Diplomatic relations between Brazil and the United States are likely to become more turbulent in the event of a Joe Biden victory in the US presidential election, as far-right President Jair Bolsonaro is a fervent admirer of Donald Trump.
Nicknamed the "Tropical Trump," Bolsonaro lashed out last week when the Democratic candidate threatened his country with economic sanctions over deforestation in the Amazon.
The Brazilian leader described Biden's remarks as "disastrous and unnecessary" and said they threatened "cordial relations" between the two countries.
However, he has previously expressed a willingness to adopt a "pragmatic" attitude in the event of a Biden victory.
As soon as he came to power in January 2019, Bolsonaro broke with Brazil's tradition of multilateralism to forge ever closer ties with the Trump administration.
And when the Republican president was infected with Covid-19, the Brazilian wished him a rapid recovery so that "his re-election campaign won't be affected."
"You will win and you will be stronger, for the good of the United States and for the world," said Bolsonaro.
His son, Eduardo, came in for sharp criticism from US Democrats in July after he shared a pro-Trump video on his Twitter account.
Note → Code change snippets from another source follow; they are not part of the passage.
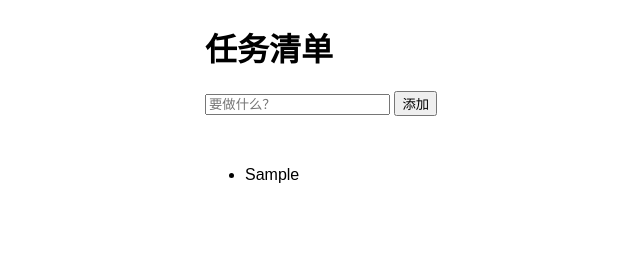
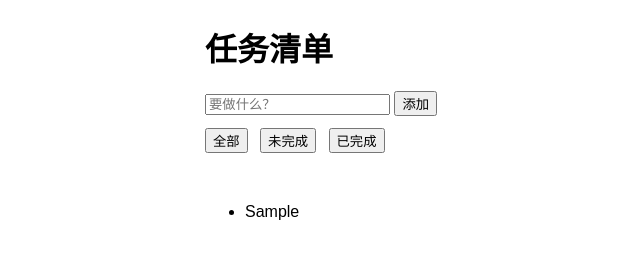
Before and after one commit to Zhezhengfa/todo-app, a plain HTML site: page index.html in a window 1280 px wide. Both pictures are taken after typing "Sample" into the empty fields and a click on the button "添加". Shown: the whole page, without its empty margins (211-851 px from the left). Drawn offline with Linux system fonts and the light colour scheme.

Commit message:
添加任务完成切换与过滤

```diff
--- a/app.js
+++ b/app.js
@@ -3,18 +3,28 @@
 const tip = document.querySelector('#tip');
 const list = document.querySelector('#task-list');
 let tasks = [];
+const filters = document.querySelector('.filters');
+let currentFilter = 'all';
 const render = () => {
     list.innerHTML = '';
-    if (tasks.length === 0) {
+    const shown = tasks.filter(t =>
+        currentFilter === 'all' ? true :
+        currentFilter === 'active' ? !t.done : t.done
+    );
+    if (shown.length === 0) {
         const li = document.createElement('li');
-        li.textContent = '暂无任务';
+        li.textContent = '没有符合条件的任务';
         list.appendChild(li);
         return;
     }
-    tasks.forEach(task => {
+    shown.forEach(task => {
         const li = document.createElement('li');
         li.textContent = task.text;
         if (task.done) li.classList.add('done');
+        li.addEventListener('click', () => {
+            task.done = !task.done;
+            render();
+        });
         list.appendChild(li);
     });
 };
@@ -31,3 +41,8 @@
     render();
 });
 render();
+filters.addEventListener('click', (e) => {
+    if (e.target.tagName !== 'BUTTON') return;
+    currentFilter = e.target.dataset.filter;
+    render();
+});
--- a/index.html
+++ b/index.html
@@ -20,6 +20,11 @@
         <input type="text" id="task-input" placeholder="要做什么？">
         <button type="submit">添加</button>
     </form>
+    <div class="filters">
+        <button data-filter="all">全部</button>
+        <button data-filter="active">未完成</button>
+        <button data-filter="done">已完成</button>
+    </div>
     <p class="tip" id="tip"></p>
     <ul id="task-list"></ul>
     <script src="app.js"></script>
```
Brazil's ambassador in Washington, Nestor Foster, admitted last month that a Biden victory would lead to a "redefinition" of his country's diplomatic priorities. But he said Brazil would manage the shift "with a certain pragmatism."
"We are open to dialogue. I have a lot of contact with personalities from the Democratic Party and we have good friends there," the ambassador said in an interview with the Brazilian economic daily Valor.
Critics of Bolsonaro believe he is acting as a Trump puppet, providing unwavering support without any real upside.
Matias Spektor, professor of international relations at Brazil's Getúlio Vargas University, said a Biden victory in the November 3 election would mark the end of "the red carpet being rolled out for Bolsonaro at the White House".
An immediate consequence would be that "Brazil would find it more difficult to trade with the United States, its second-largest trading partner."
"This would reduce Bolsonaro's room for manoeuvre, not only with regard to the environment, but also to human rights," said Spektor.
China and 5G
That would not necessarily mean relations between the two countries would deteriorate sharply, given the US need to maintain a strong ally in the trade war against China. And Brazil exports soya, meat and iron ore on a massive scale to the Asian giant -- its biggest trading partner.
The stakes are all the more considerable since the Brazilian government is due to put out calls for tenders for its 5G network in the first half of 2021, with the Chinese group Huawei in the running along with Europe's Ericsson and Nokia.
The US ambassador to Brazil, Todd Chapman, has already warned that Brazil could suffer "consequences" if it chooses Huawei.
"For better or worse, I would anticipate that relations with Brazil remain relatively stable, including regarding technology/5G, Venezuela, and trade," Jonathan Wood, an analyst at global consultancy Control Risks, told AFP.
"Certainly, a Biden administration would be likely to leverage Trump-era initiatives – such as designating Brazil to be a major non-Nato ally – as part of a broader regional engagement strategy, including oriented towards competition with China," said Wood.
According to Matias Spektor, Brazil is the only South American country where the United States has a "real opportunity" to curb Beijing's growing influence.
"Even if Bolsonaro's image is negative in terms of the environment and human rights, there will always be people in Washington to say that Brazil is the country where we can act against China," he said.
by Jordi Miro, AFP